§ **PROBLEM**: Please reproduce every record exactly as written, leaving out the pictures.

===== SOURCE DATA =====

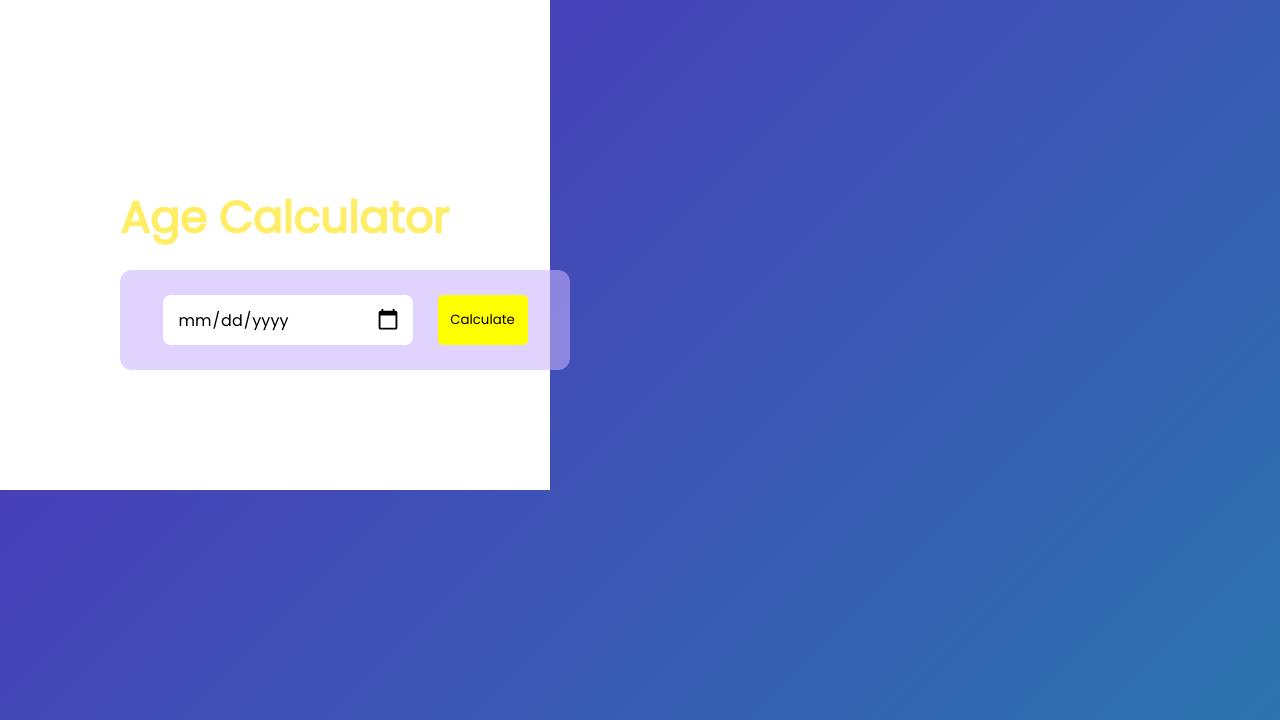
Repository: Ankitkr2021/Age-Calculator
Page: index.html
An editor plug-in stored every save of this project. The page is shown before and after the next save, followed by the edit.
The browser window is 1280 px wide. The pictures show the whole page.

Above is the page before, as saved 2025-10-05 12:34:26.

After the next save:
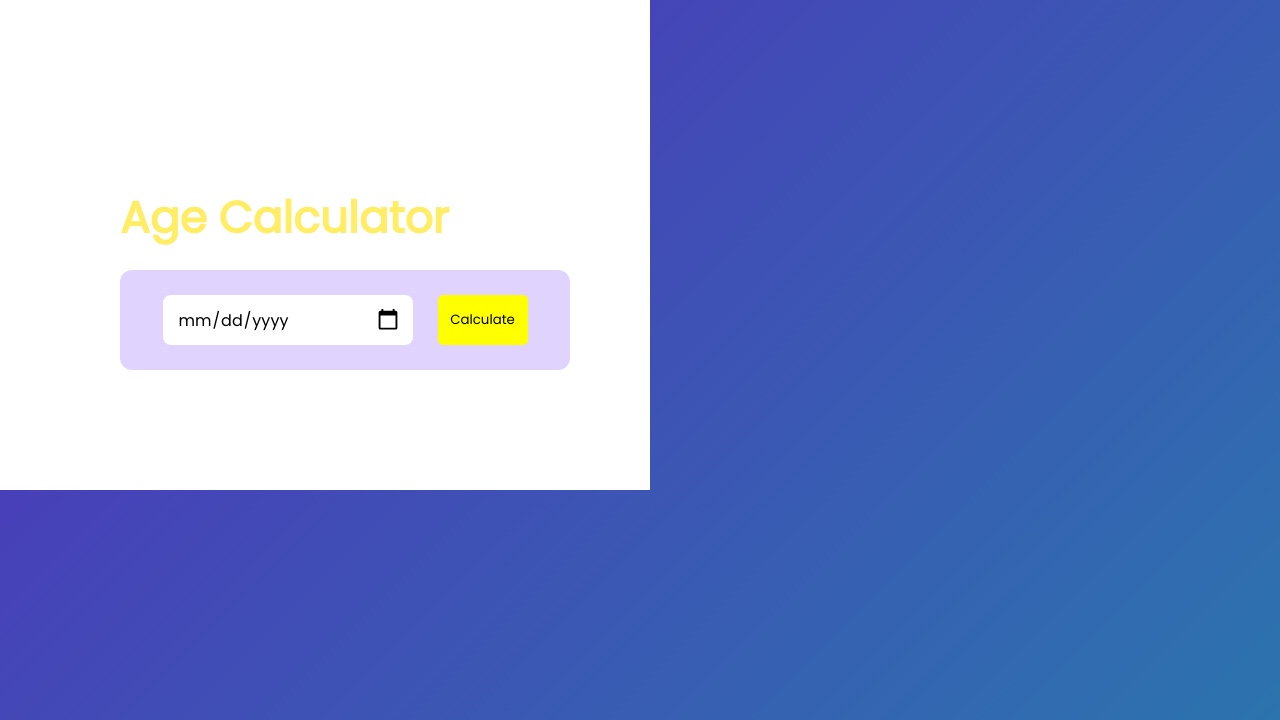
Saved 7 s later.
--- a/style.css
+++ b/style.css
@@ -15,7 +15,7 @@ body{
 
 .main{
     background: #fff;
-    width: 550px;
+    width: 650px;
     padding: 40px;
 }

=====

§ **ANSWER TO THIS TASK**:
Repository: Ankitkr2021/Age-Calculator
Page: index.html
An editor plug-in stored every save of this project. The page is shown before and after the next save, followed by the edit.
The browser window is 1280 px wide. The pictures show the whole page.

Above is the page before, as saved 2025-10-05 12:34:26.

After the next save:
Saved 7 s later.
--- a/style.css
+++ b/style.css
@@ -15,7 +15,7 @@ body{
 
 .main{
     background: #fff;
-    width: 550px;
+    width: 650px;
     padding: 40px;
 }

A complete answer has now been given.